According to St. Jerome, the highlight of the career of Estació is located around 179 BC and his death in 168 a. C. We find the first news about this author in mouth of Terence, who tells how the beginning of Cecilio as a playwright were not very bright, but thanks to the help and perseverance of the actor and businessman Ambivio Turpión, who committed early on in the talent of Estacio, managed to finally win the applause of the public. Another anecdote also puts it in relation to Terence, who Caecilius read his first comedy, Andria, something that seems unlikely considering that this work of Terence is dated around the 166 b.c., when Cecilio was already dead by order of magistrates.
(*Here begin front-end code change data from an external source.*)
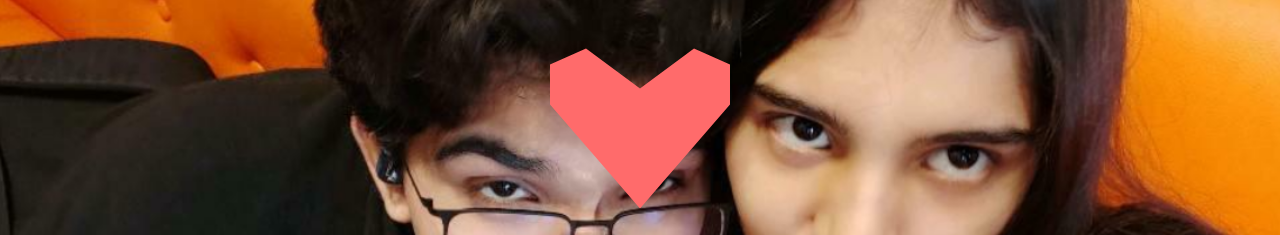
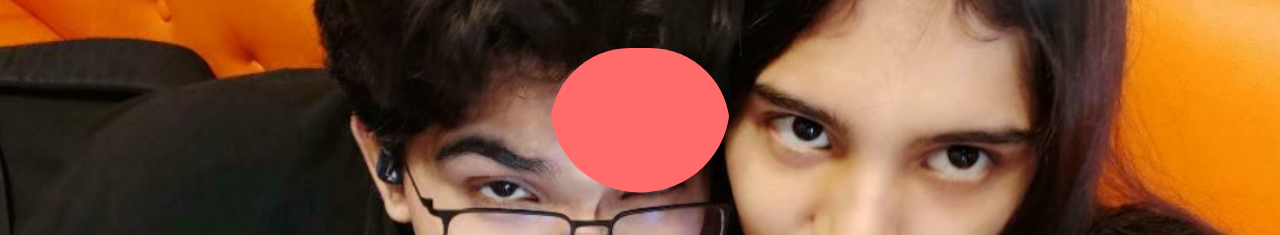
Before and after one commit to devans-hii/valentines, a plain HTML site: page index.html in a window 1280 px wide. Shown: the part 76-311 px from the top of the page. Drawn offline with Linux system fonts and the light colour scheme.

Commit message:
Update index.html

```diff
--- a/index.html
+++ b/index.html
@@ -26,8 +26,7 @@
       margin-top: 20px;
     }
 
-    /* STRAIGHT HEART (NOT ROTATED) */
-   .heart {
+ .heart {
   width: 180px;
   height: 160px;
   position: absolute;
@@ -35,16 +34,8 @@
   top: 30px;
   transform: translateX(-50%);
   background: #ff6b6b;
-  clip-path: polygon(
-    50% 100%,
-    0% 35%,
-    0% 10%,
-    20% 0%,
-    50% 25%,
-    80% 0%,
-    100% 10%,
-    100% 35%
-  );
+  border-radius: 90px 90px 90px 90px;
+  clip-path: ellipse(50% 55% at 50% 35%);
   transition: transform 0.6s ease;
   overflow: hidden;
 }
```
Have been preserved to us the titles of 42 comedies, many of which have the title in Greek; in this regard, we must consider Cecilio as a turning point in the history of the Roman scene, therefore, against its predecessors Nevio and Plautus, was always much more respectful with the Greek originals that served him as a model. The Grammarian Varro (scholar of the works of Plautus) considered that Cecilio had outperformed other dramatic authors by the plots of his works and their emotional force. Cecilio thus showed a clear preference for the Greek playwright Menander (model of at least 16 of its comedies); in fact, the own Cicero considered Cecilio along with Terence a translator of the works of the Greek author. According to this information, it is just that the character of the works of Cecilio was more severe and serious to that of plautinas comedies, idea confirmed by Horacio (epist. 2, 59), who praised her gravitas of this author.

All comedies, the best known is the titled Plocium, that Aulo Gelio (2, 23) transcribed us three passages and confronted them with the original of Menander. After this comparison, Gellius drew the conclusion that comedies the Roman, even very good, were always lower than their Greek originals: this work of Cecilio lacked, in his opinion, the subtlety, the authenticity and accurate imitation of the life of the comedy of Menander. These fragments of the Plocium allow us to check how it acted with their original Roman authors: here it is observed that, although the situation is the same (a husband complains of his wife that bullying him), Cecilio introduces in his text some variants that are not in Menander aimed to arouse the laughter of the audience. Thus, it can be assumed that Cecilio was halfway between the absolute freedom that enjoyed Nevio and Plautus in his original treatment and respect with which Terence adapted Greek comedy. Cecilio showed their preferences by Menander with its comedies of moralizing type, although without forgetting the tastes of a public eager to find in the theater burlesque and satirical scenes, with a mood far more explicit than the studied dramatic situations of the Greek comedies.


Editions and studies: E. H. Warmington, Remains of Old Latin, London, 1967; O Ribbeck, Comicorum Romanorum Fragmenta, Leipzig, 1897; W Beare, the Roman scene, Buenos Aires, 1964; G E. Duckworth, The Nature of Roman Comedy, Princeton, 1952; A. Traina, Vortit barbare, Rome, 1970.

Teresa Jiménez-Calvente.